PROMPT:
Determine how many lines of the listing below hold the string "radku". Reply only with the number.

PROVIDED ENTRIES:
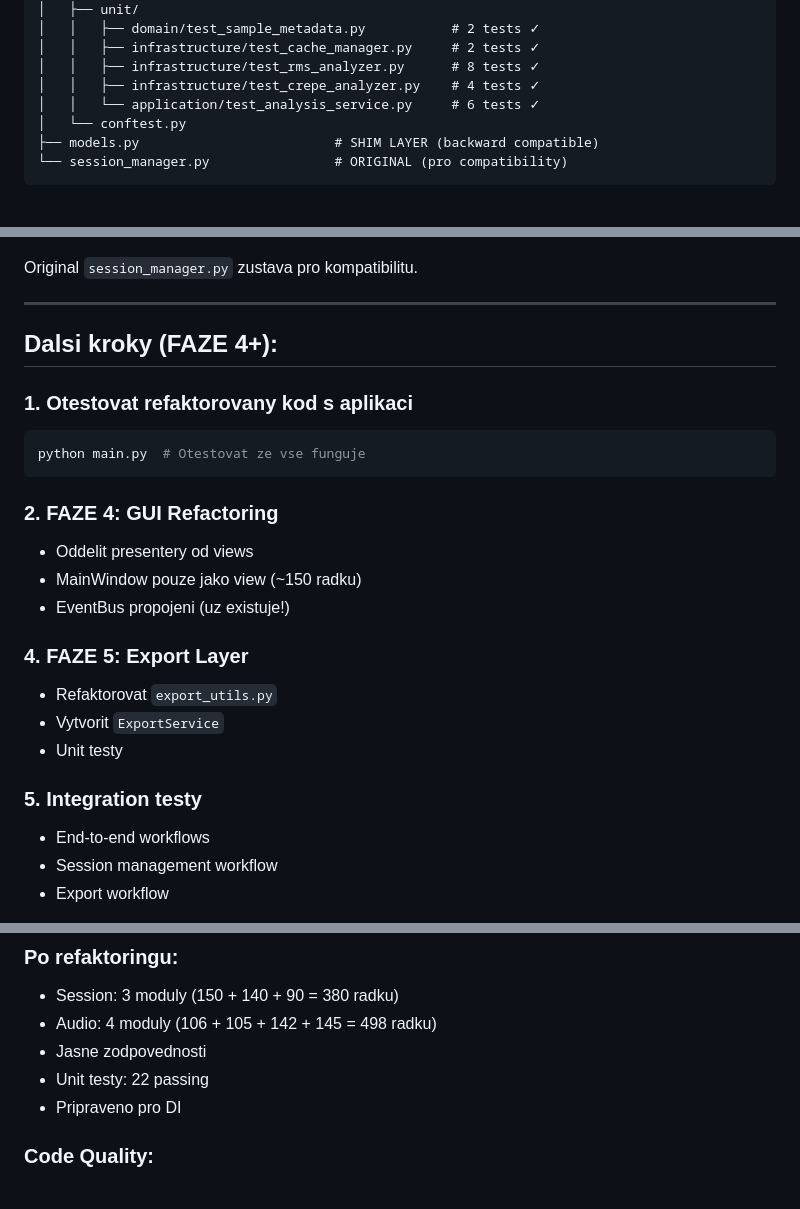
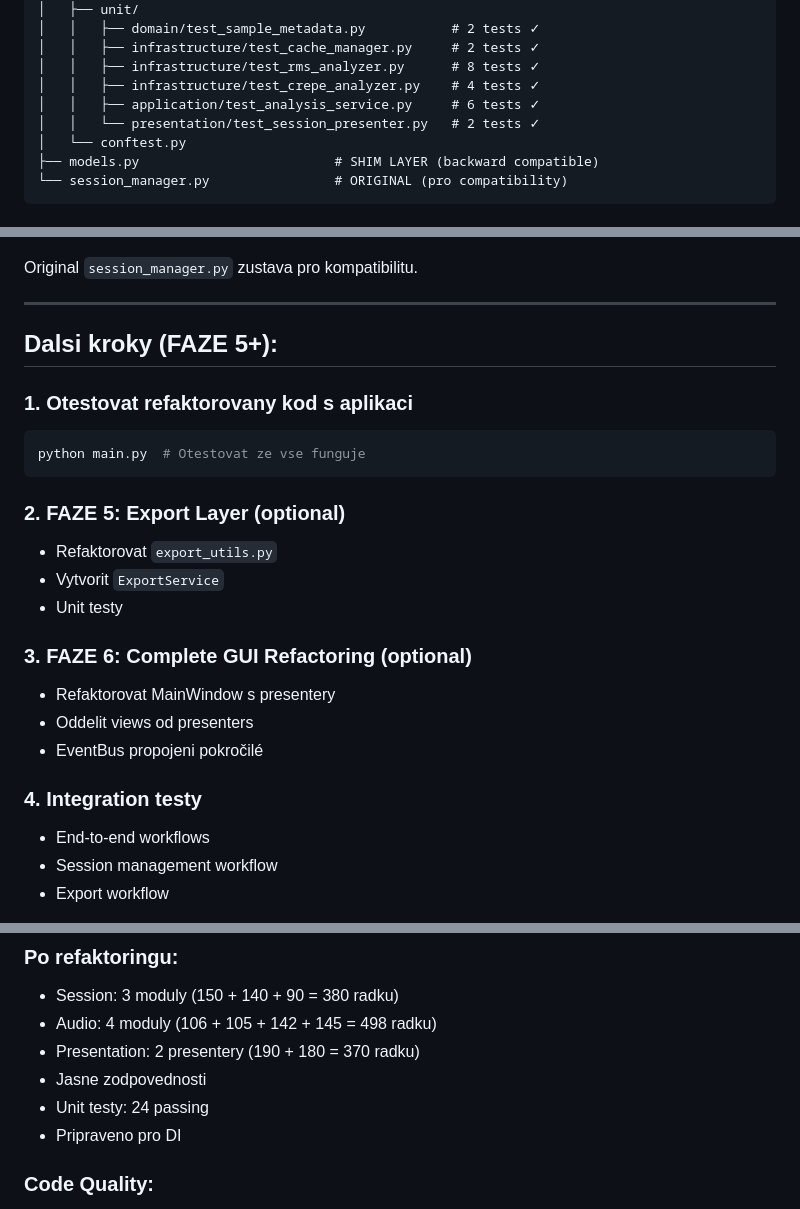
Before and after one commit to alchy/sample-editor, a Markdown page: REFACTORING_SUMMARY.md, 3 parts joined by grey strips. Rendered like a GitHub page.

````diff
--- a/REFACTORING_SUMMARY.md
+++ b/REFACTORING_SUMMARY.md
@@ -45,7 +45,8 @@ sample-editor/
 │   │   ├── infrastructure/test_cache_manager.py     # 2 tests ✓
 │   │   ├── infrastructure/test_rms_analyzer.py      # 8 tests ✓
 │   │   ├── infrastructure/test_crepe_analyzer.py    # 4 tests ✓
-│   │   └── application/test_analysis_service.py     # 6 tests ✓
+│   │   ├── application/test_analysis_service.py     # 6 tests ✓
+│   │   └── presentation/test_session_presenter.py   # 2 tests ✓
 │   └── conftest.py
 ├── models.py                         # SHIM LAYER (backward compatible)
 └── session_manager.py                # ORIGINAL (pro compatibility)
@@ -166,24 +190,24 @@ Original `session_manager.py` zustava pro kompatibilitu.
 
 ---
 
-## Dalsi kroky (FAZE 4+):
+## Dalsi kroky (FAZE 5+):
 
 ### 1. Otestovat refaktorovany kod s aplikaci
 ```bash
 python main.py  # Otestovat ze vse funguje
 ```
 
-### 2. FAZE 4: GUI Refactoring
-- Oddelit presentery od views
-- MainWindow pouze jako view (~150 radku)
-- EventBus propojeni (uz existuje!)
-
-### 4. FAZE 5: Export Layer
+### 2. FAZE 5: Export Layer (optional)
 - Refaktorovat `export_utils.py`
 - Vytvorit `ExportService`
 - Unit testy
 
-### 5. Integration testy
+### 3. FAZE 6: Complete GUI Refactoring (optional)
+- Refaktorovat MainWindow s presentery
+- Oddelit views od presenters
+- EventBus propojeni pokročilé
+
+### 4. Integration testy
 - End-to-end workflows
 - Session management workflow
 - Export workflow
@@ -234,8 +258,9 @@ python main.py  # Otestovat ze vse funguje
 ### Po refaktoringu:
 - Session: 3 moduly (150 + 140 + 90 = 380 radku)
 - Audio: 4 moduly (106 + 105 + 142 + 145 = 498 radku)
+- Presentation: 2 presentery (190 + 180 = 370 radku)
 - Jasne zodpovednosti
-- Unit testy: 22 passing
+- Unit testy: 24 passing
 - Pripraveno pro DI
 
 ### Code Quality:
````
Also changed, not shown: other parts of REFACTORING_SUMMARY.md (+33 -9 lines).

--

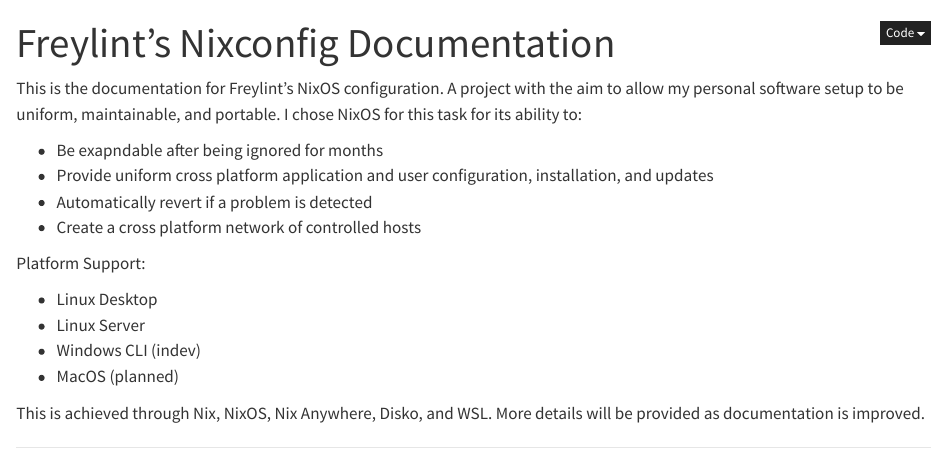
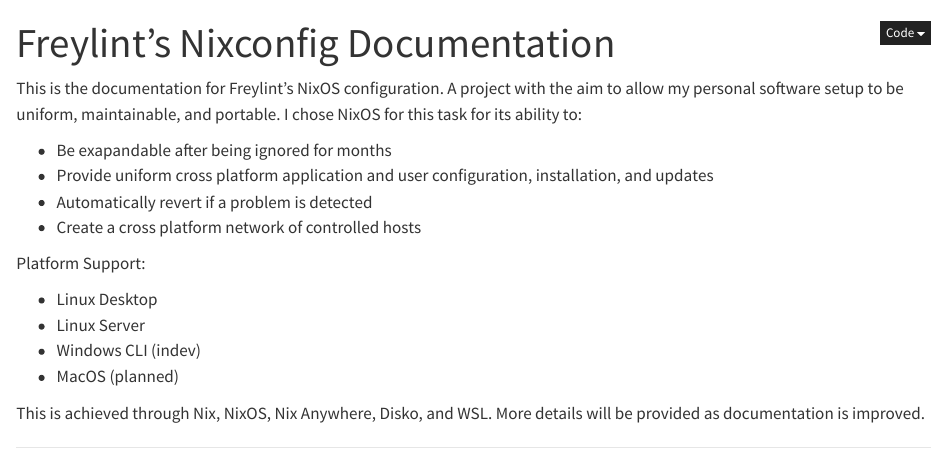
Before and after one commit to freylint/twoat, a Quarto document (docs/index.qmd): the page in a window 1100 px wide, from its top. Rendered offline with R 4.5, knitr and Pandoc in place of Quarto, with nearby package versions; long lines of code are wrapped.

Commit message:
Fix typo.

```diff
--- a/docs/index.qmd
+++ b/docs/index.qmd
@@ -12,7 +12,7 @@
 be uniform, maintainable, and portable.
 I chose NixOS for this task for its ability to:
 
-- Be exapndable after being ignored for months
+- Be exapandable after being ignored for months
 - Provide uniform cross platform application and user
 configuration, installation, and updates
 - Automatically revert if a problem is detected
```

RESPONSE AREA:
4